Items from a dataset:
= Beginning of Section =

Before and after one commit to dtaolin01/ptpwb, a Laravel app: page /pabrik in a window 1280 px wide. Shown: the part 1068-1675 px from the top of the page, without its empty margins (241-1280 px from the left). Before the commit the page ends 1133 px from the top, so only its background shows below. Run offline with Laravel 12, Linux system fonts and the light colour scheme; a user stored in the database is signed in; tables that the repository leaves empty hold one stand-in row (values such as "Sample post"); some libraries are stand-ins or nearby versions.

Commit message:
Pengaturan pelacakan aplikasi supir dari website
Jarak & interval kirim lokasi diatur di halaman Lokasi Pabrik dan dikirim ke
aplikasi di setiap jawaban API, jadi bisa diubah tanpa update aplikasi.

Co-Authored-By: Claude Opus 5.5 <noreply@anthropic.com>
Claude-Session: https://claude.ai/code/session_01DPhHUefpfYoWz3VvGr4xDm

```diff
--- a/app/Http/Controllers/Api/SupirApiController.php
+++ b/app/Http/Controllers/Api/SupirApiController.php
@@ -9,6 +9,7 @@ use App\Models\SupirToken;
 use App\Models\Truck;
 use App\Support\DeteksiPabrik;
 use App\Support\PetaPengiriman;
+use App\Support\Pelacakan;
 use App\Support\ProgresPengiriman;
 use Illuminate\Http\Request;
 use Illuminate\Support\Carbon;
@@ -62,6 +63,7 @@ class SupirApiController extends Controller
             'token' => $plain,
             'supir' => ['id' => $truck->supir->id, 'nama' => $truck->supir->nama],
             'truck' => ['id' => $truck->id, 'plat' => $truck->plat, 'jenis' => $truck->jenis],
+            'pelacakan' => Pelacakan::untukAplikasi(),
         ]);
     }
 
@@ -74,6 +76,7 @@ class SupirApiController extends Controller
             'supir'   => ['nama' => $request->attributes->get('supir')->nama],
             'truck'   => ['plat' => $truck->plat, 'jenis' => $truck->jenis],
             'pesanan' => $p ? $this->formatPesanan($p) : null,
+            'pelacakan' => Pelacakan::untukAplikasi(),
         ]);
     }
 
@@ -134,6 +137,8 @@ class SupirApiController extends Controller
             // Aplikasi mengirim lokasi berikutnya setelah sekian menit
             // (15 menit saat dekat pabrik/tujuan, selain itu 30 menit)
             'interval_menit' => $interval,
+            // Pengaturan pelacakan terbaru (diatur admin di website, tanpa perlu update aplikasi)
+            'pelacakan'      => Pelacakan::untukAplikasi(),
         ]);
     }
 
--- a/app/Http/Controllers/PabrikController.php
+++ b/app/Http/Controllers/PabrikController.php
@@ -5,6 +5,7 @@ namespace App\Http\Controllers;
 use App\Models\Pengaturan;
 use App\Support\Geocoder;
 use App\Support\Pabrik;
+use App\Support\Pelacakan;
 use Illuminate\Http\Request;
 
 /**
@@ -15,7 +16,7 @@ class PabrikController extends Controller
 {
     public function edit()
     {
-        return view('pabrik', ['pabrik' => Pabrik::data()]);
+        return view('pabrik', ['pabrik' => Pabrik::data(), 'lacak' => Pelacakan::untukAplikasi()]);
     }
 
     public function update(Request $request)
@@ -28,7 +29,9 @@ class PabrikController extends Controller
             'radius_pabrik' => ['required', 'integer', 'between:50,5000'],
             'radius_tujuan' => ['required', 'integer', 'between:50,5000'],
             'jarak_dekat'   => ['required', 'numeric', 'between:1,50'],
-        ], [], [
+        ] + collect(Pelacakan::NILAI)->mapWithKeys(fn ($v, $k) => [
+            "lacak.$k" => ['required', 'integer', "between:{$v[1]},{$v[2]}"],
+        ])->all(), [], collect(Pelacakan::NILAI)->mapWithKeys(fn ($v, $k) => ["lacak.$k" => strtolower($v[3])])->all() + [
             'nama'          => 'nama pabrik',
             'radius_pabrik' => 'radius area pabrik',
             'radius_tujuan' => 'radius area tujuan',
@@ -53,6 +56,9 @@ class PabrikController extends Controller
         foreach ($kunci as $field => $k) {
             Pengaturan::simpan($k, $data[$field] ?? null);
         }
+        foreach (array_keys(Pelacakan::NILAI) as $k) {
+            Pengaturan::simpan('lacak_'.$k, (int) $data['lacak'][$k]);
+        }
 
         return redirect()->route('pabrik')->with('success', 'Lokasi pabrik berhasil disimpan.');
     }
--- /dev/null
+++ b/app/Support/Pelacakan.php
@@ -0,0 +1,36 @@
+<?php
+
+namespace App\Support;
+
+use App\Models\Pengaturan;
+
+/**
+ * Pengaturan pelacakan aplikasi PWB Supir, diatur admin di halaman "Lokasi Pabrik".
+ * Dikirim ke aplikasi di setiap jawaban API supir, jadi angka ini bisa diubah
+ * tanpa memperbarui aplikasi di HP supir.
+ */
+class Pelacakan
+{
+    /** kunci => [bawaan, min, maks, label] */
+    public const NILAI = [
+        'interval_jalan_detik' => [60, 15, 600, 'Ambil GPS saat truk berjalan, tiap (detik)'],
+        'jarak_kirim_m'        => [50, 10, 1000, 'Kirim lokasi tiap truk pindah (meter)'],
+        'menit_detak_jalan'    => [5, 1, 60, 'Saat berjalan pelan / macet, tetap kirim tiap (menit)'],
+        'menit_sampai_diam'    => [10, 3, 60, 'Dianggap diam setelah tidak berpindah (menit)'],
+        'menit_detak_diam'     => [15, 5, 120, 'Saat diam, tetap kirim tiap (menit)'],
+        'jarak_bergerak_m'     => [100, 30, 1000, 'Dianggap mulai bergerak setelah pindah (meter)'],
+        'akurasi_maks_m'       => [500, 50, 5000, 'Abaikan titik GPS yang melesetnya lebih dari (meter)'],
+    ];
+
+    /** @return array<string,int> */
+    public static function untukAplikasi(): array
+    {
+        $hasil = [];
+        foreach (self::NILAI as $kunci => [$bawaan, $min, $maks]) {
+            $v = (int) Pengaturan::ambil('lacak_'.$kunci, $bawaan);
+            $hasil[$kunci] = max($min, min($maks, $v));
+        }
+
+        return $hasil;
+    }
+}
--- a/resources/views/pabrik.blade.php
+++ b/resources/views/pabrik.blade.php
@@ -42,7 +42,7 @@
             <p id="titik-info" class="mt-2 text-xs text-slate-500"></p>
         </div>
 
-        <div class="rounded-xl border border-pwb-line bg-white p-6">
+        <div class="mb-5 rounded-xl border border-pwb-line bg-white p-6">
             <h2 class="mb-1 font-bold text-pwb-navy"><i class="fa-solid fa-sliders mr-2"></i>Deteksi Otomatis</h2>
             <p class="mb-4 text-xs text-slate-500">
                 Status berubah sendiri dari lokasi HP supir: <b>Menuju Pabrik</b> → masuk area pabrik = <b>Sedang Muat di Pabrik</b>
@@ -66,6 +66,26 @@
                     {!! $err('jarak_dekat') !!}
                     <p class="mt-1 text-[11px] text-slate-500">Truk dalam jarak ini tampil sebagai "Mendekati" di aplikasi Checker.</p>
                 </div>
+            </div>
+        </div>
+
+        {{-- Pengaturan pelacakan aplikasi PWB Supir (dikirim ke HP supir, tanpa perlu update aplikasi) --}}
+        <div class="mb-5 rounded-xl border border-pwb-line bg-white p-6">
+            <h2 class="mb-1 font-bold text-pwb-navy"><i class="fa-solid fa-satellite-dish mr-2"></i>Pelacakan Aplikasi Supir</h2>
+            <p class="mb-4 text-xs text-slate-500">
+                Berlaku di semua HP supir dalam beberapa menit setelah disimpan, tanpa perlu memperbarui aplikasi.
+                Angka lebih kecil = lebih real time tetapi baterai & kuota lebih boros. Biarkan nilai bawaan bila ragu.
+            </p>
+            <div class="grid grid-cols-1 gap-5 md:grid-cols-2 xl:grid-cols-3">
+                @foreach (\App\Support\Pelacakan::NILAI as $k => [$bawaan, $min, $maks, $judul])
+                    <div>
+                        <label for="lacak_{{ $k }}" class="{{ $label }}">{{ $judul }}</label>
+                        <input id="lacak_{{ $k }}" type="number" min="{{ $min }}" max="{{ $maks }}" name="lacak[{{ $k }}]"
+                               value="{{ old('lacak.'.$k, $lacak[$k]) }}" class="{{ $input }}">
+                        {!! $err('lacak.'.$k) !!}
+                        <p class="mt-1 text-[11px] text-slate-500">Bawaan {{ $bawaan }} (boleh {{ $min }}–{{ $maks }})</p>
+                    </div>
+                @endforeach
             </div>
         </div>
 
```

= End of Section =

Task item:
Could you find every line in the records above that contains the word "extends" and copy it?

Your response:
@@ -62,6 +63,7 @@ class SupirApiController extends Controller
@@ -74,6 +76,7 @@ class SupirApiController extends Controller
@@ -134,6 +137,8 @@ class SupirApiController extends Controller
@@ -15,7 +16,7 @@ class PabrikController extends Controller
@@ -28,7 +29,9 @@ class PabrikController extends Controller
@@ -53,6 +56,9 @@ class PabrikController extends Controller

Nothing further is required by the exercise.